Items from a data source:
----

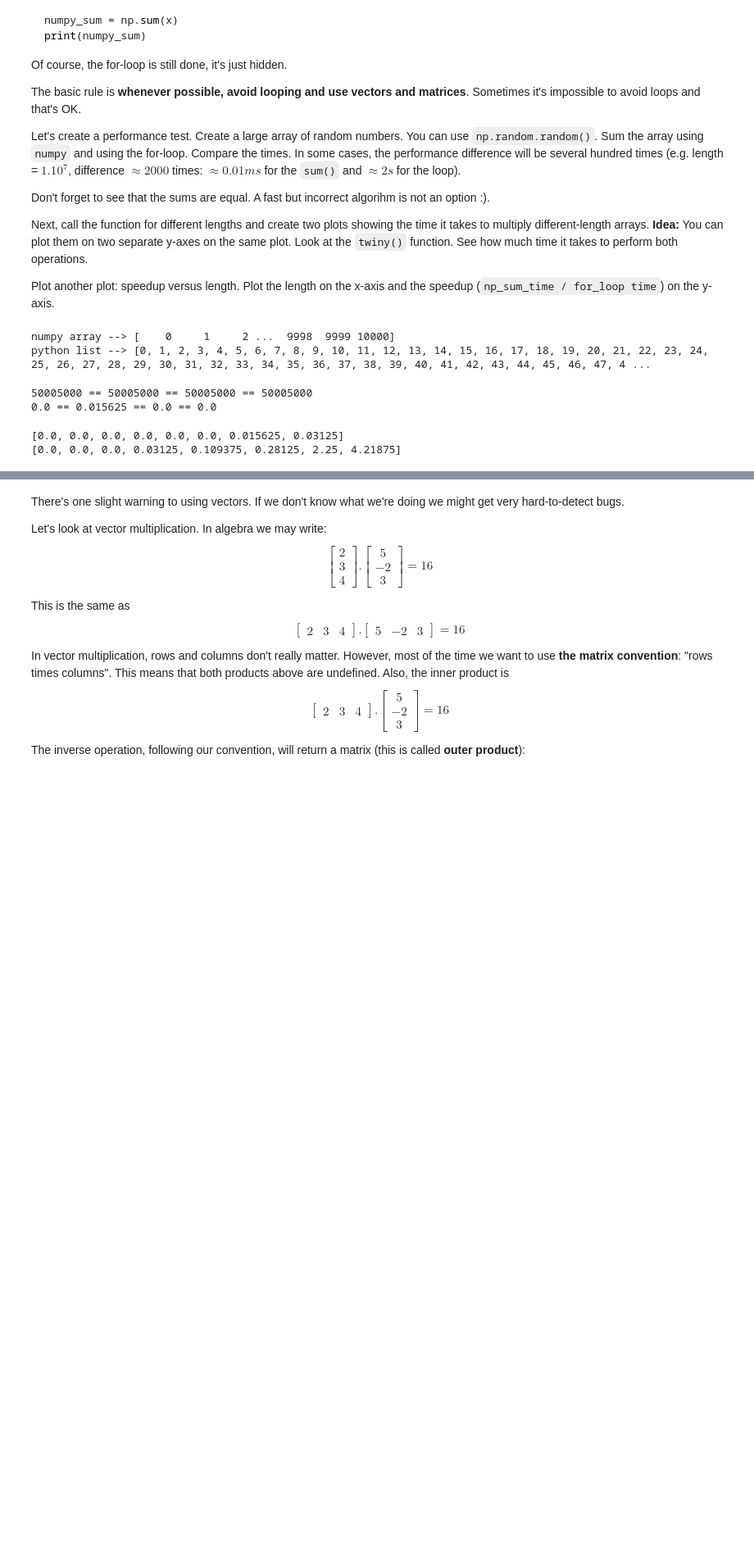
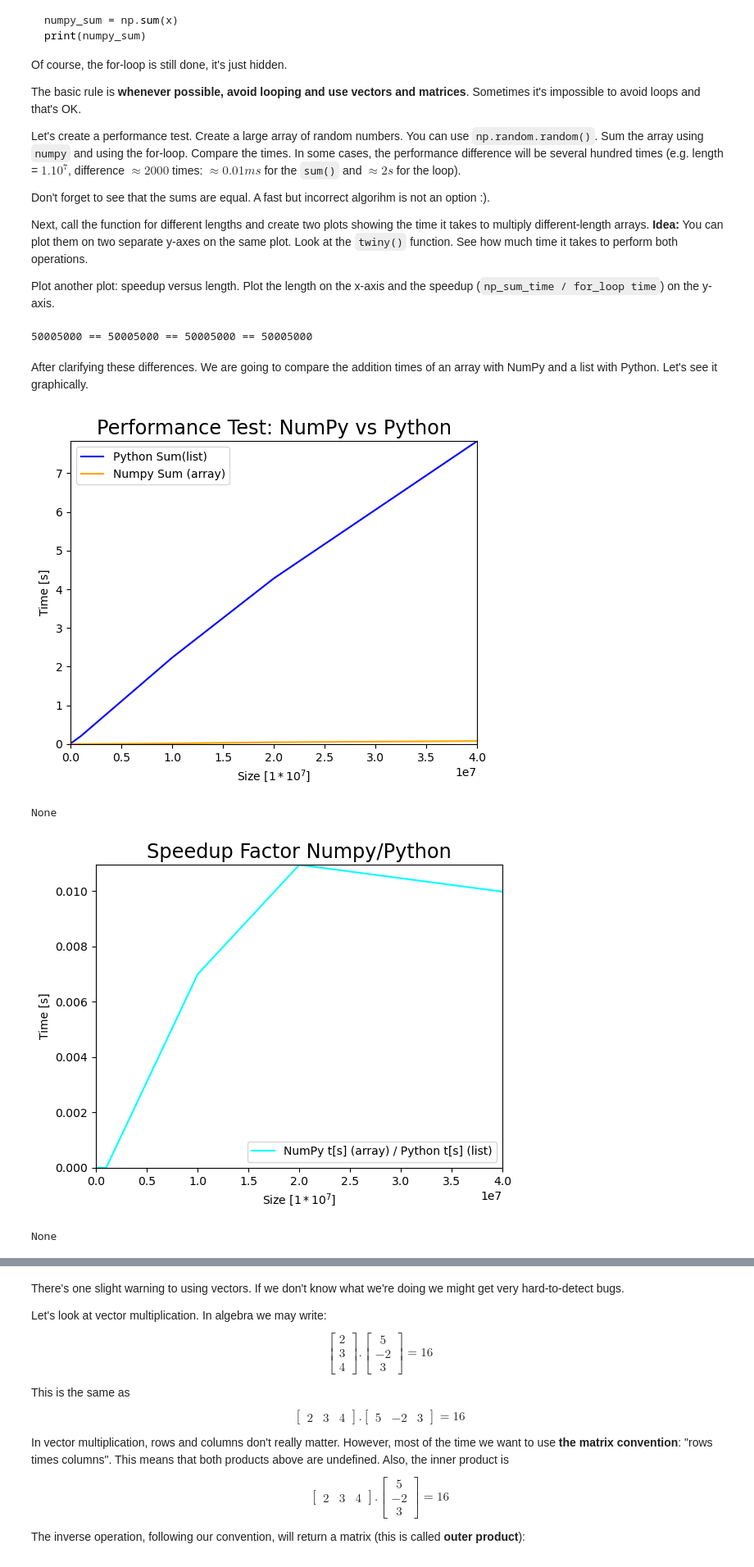
Before and after one commit to mstoychev/Math-Concepts-for-Developers, a Jupyter notebook: 3.Linear Algebra/Linear Algebra Exercise.ipynb, the cells around one changed output, grey strips where cells are left out. Shown at 82% size. Drawn from its saved outputs; the diff is of its cells as text; code cells hidden in the pictures; blank space fills up the shorter version.

```diff
--- a/3.Linear Algebra/Linear Algebra Exercise.ipynb
+++ b/3.Linear Algebra/Linear Algebra Exercise.ipynb
@@ -164,8 +233,12 @@ Plot another plot: speedup versus length. Plot the length on the x-axis and the
 numpy_array = np.arange(10001)   # <class 'numpy.ndarray'>
 python_list = list(range(10001))  # <class 'list'>
 
-print(f"numpy array --> {numpy_array}")
-print(f"python list --> {python_list}")
+# With small numbers performance doesn´t matter and there are no differences in results.
+sum_1, time_1 = numpy_sum_array(numpy_array)
+sum_2, time_2 = numpy_sum_list(python_list)
+sum_3, time_3 = python_sum_array(numpy_array)
+sum_4, time_4 = python_sum_list(python_list)
+
+print(f"{sum_1} == {sum_2} == {sum_3} == {sum_4}")
 # %% [output]
-numpy array --> [    0     1     2 ...  9998  9999 10000]
-python list --> [0, 1, 2, 3, 4, 5, 6, 7, 8, 9, 10, 11, 12, 13, 14, 15, 16, 17, 18, 19, 20, 21, 22, 23, 24, 25, 26, 27, 28, 29, 30, 31, 32, 33, 34, 35, 36, 37, 38, 39, 40, 41, 42, 43, 44, 45, 46, 47, 4 ...
+50005000 == 50005000 == 50005000 == 50005000
@@ -221,34 +245,30 @@ def plot_performance_time(sizes, py_times, numpy_times):
-# %%
-# With small numbers performance doesn´t matter and there are no differences in results.
-sum_1, time_1 = numpy_sum_array(numpy_array)
-sum_2, time_2 = numpy_sum_list(python_list)
-sum_3, time_3 = python_sum_array(numpy_array)
-sum_4, time_4 = python_sum_list(python_list)
-
-print(f"{sum_1} == {sum_2} == {sum_3} == {sum_4}")
-print(f"{time_1} == {time_2} == {time_3} == {time_4}")
-# %% [output]
-50005000 == 50005000 == 50005000 == 50005000
-0.0 == 0.015625 == 0.0 == 0.0
+# %% [markdown]
+After clarifying these differences. We are going to compare the addition times of an array with NumPy and a list with Python. Let's see it graphically.
 # %%
 # create a list with different number sizes
-sizes= [100, 1000, 10000, 100000, 500000, 1000000, 10000000, 20000000]
+sizes= [100, 1000, 10000, 100000, 500000, 1000000, 10000000, 20000000, 40000000]
 
 # empty list is created to calculate addition times for Python and NumPy
 py_times = []
 np_times = []
 
 # create random array/list and call the functions to get sum times For NumpY and Python respectively
 for i in range(len(sizes)):
     random_array = np.random.random(sizes[i])
     random_list = list(random_array)
 
     np_times.append(numpy_sum_array(random_array)[1])
     py_times.append(python_sum_list(random_list)[1])
 
-# print NymPy and Python random sum times for different sizes
-print(np_times)
-print(py_times)
+
+
+# call the plot function to view the difference in performance between NumPy and Python
+print(plot_performance_time(sizes, py_times, np_times))
+
+# call the plot function to view the Speedup Factor
+print(plot_speedup(sizes, np_times, py_times))
 # %% [output]
+[figure, added]
-[0.0, 0.0, 0.0, 0.0, 0.0, 0.0, 0.015625, 0.03125]
-[0.0, 0.0, 0.0, 0.03125, 0.109375, 0.28125, 2.25, 4.21875]
+None
+[figure, added]
+None
```
Also changed, not shown: parts of 3 cells of this notebook.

----

* _About this task_:
Write out every record exactly. Leave the pictures out.

* _Exercise response_:
Before and after one commit to mstoychev/Math-Concepts-for-Developers, a Jupyter notebook: 3.Linear Algebra/Linear Algebra Exercise.ipynb, the cells around one changed output, grey strips where cells are left out. Shown at 82% size. Drawn from its saved outputs; the diff is of its cells as text; code cells hidden in the pictures; blank space fills up the shorter version.

```diff
--- a/3.Linear Algebra/Linear Algebra Exercise.ipynb
+++ b/3.Linear Algebra/Linear Algebra Exercise.ipynb
@@ -164,8 +233,12 @@ Plot another plot: speedup versus length. Plot the length on the x-axis and the
 numpy_array = np.arange(10001)   # <class 'numpy.ndarray'>
 python_list = list(range(10001))  # <class 'list'>
 
-print(f"numpy array --> {numpy_array}")
-print(f"python list --> {python_list}")
+# With small numbers performance doesn´t matter and there are no differences in results.
+sum_1, time_1 = numpy_sum_array(numpy_array)
+sum_2, time_2 = numpy_sum_list(python_list)
+sum_3, time_3 = python_sum_array(numpy_array)
+sum_4, time_4 = python_sum_list(python_list)
+
+print(f"{sum_1} == {sum_2} == {sum_3} == {sum_4}")
 # %% [output]
-numpy array --> [    0     1     2 ...  9998  9999 10000]
-python list --> [0, 1, 2, 3, 4, 5, 6, 7, 8, 9, 10, 11, 12, 13, 14, 15, 16, 17, 18, 19, 20, 21, 22, 23, 24, 25, 26, 27, 28, 29, 30, 31, 32, 33, 34, 35, 36, 37, 38, 39, 40, 41, 42, 43, 44, 45, 46, 47, 4 ...
+50005000 == 50005000 == 50005000 == 50005000
@@ -221,34 +245,30 @@ def plot_performance_time(sizes, py_times, numpy_times):
-# %%
-# With small numbers performance doesn´t matter and there are no differences in results.
-sum_1, time_1 = numpy_sum_array(numpy_array)
-sum_2, time_2 = numpy_sum_list(python_list)
-sum_3, time_3 = python_sum_array(numpy_array)
-sum_4, time_4 = python_sum_list(python_list)
-
-print(f"{sum_1} == {sum_2} == {sum_3} == {sum_4}")
-print(f"{time_1} == {time_2} == {time_3} == {time_4}")
-# %% [output]
-50005000 == 50005000 == 50005000 == 50005000
-0.0 == 0.015625 == 0.0 == 0.0
+# %% [markdown]
+After clarifying these differences. We are going to compare the addition times of an array with NumPy and a list with Python. Let's see it graphically.
 # %%
 # create a list with different number sizes
-sizes= [100, 1000, 10000, 100000, 500000, 1000000, 10000000, 20000000]
+sizes= [100, 1000, 10000, 100000, 500000, 1000000, 10000000, 20000000, 40000000]
 
 # empty list is created to calculate addition times for Python and NumPy
 py_times = []
 np_times = []
 
 # create random array/list and call the functions to get sum times For NumpY and Python respectively
 for i in range(len(sizes)):
     random_array = np.random.random(sizes[i])
     random_list = list(random_array)
 
     np_times.append(numpy_sum_array(random_array)[1])
     py_times.append(python_sum_list(random_list)[1])
 
-# print NymPy and Python random sum times for different sizes
-print(np_times)
-print(py_times)
+
+
+# call the plot function to view the difference in performance between NumPy and Python
+print(plot_performance_time(sizes, py_times, np_times))
+
+# call the plot function to view the Speedup Factor
+print(plot_speedup(sizes, np_times, py_times))
 # %% [output]
+[figure, added]
-[0.0, 0.0, 0.0, 0.0, 0.0, 0.0, 0.015625, 0.03125]
-[0.0, 0.0, 0.0, 0.03125, 0.109375, 0.28125, 2.25, 4.21875]
+None
+[figure, added]
+None
```
Also changed, not shown: parts of 3 cells of this notebook.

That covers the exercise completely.